> PROBLEM TO WORK ON
Every record must be repeated exactly, with no omission.

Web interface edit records
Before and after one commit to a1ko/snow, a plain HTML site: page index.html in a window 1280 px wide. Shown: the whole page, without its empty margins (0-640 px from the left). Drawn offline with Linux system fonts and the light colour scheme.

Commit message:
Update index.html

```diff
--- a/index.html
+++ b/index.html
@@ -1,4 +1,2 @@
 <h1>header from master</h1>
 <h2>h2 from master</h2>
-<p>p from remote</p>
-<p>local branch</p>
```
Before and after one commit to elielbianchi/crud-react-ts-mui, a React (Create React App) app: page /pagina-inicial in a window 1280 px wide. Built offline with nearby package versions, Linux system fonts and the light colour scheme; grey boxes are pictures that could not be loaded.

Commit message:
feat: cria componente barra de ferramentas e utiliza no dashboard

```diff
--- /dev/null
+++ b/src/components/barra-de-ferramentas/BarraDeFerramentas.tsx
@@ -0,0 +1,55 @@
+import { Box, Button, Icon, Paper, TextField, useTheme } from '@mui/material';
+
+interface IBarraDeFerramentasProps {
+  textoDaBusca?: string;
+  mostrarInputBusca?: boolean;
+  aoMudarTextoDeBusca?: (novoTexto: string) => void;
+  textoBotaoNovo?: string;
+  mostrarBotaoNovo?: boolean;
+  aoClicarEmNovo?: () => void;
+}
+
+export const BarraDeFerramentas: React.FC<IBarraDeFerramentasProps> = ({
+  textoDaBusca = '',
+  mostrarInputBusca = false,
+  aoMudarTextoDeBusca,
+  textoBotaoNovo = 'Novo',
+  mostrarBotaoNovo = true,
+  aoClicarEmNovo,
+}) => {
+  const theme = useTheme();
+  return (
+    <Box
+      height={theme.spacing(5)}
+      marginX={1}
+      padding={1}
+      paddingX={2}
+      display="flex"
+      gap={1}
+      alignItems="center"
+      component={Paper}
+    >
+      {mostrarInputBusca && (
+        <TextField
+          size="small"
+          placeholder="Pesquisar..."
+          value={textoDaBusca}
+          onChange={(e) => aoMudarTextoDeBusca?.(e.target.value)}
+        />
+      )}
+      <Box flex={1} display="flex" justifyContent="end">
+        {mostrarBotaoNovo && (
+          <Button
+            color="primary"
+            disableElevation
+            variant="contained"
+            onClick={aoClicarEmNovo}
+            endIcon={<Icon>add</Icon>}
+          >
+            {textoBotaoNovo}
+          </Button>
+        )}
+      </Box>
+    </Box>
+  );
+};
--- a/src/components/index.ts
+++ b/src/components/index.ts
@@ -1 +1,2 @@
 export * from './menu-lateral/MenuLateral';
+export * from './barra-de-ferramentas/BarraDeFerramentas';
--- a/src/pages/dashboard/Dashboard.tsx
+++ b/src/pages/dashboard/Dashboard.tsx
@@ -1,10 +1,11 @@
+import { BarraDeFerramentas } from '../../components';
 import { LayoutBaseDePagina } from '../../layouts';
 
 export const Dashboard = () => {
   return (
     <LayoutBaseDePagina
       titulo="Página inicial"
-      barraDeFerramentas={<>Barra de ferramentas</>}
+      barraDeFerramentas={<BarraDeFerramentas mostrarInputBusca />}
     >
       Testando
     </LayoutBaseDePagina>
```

> COMPLETED EXERCISE
Before and after one commit to a1ko/snow, a plain HTML site: page index.html in a window 1280 px wide. Shown: the whole page, without its empty margins (0-640 px from the left). Drawn offline with Linux system fonts and the light colour scheme.

Commit message:
Update index.html

```diff
--- a/index.html
+++ b/index.html
@@ -1,4 +1,2 @@
 <h1>header from master</h1>
 <h2>h2 from master</h2>
-<p>p from remote</p>
-<p>local branch</p>
```
Before and after one commit to elielbianchi/crud-react-ts-mui, a React (Create React App) app: page /pagina-inicial in a window 1280 px wide. Built offline with nearby package versions, Linux system fonts and the light colour scheme; grey boxes are pictures that could not be loaded.

Commit message:
feat: cria componente barra de ferramentas e utiliza no dashboard

```diff
--- /dev/null
+++ b/src/components/barra-de-ferramentas/BarraDeFerramentas.tsx
@@ -0,0 +1,55 @@
+import { Box, Button, Icon, Paper, TextField, useTheme } from '@mui/material';
+
+interface IBarraDeFerramentasProps {
+  textoDaBusca?: string;
+  mostrarInputBusca?: boolean;
+  aoMudarTextoDeBusca?: (novoTexto: string) => void;
+  textoBotaoNovo?: string;
+  mostrarBotaoNovo?: boolean;
+  aoClicarEmNovo?: () => void;
+}
+
+export const BarraDeFerramentas: React.FC<IBarraDeFerramentasProps> = ({
+  textoDaBusca = '',
+  mostrarInputBusca = false,
+  aoMudarTextoDeBusca,
+  textoBotaoNovo = 'Novo',
+  mostrarBotaoNovo = true,
+  aoClicarEmNovo,
+}) => {
+  const theme = useTheme();
+  return (
+    <Box
+      height={theme.spacing(5)}
+      marginX={1}
+      padding={1}
+      paddingX={2}
+      display="flex"
+      gap={1}
+      alignItems="center"
+      component={Paper}
+    >
+      {mostrarInputBusca && (
+        <TextField
+          size="small"
+          placeholder="Pesquisar..."
+          value={textoDaBusca}
+          onChange={(e) => aoMudarTextoDeBusca?.(e.target.value)}
+        />
+      )}
+      <Box flex={1} display="flex" justifyContent="end">
+        {mostrarBotaoNovo && (
+          <Button
+            color="primary"
+            disableElevation
+            variant="contained"
+            onClick={aoClicarEmNovo}
+            endIcon={<Icon>add</Icon>}
+          >
+            {textoBotaoNovo}
+          </Button>
+        )}
+      </Box>
+    </Box>
+  );
+};
--- a/src/components/index.ts
+++ b/src/components/index.ts
@@ -1 +1,2 @@
 export * from './menu-lateral/MenuLateral';
+export * from './barra-de-ferramentas/BarraDeFerramentas';
--- a/src/pages/dashboard/Dashboard.tsx
+++ b/src/pages/dashboard/Dashboard.tsx
@@ -1,10 +1,11 @@
+import { BarraDeFerramentas } from '../../components';
 import { LayoutBaseDePagina } from '../../layouts';
 
 export const Dashboard = () => {
   return (
     <LayoutBaseDePagina
       titulo="Página inicial"
-      barraDeFerramentas={<>Barra de ferramentas</>}
+      barraDeFerramentas={<BarraDeFerramentas mostrarInputBusca />}
     >
       Testando
     </LayoutBaseDePagina>
```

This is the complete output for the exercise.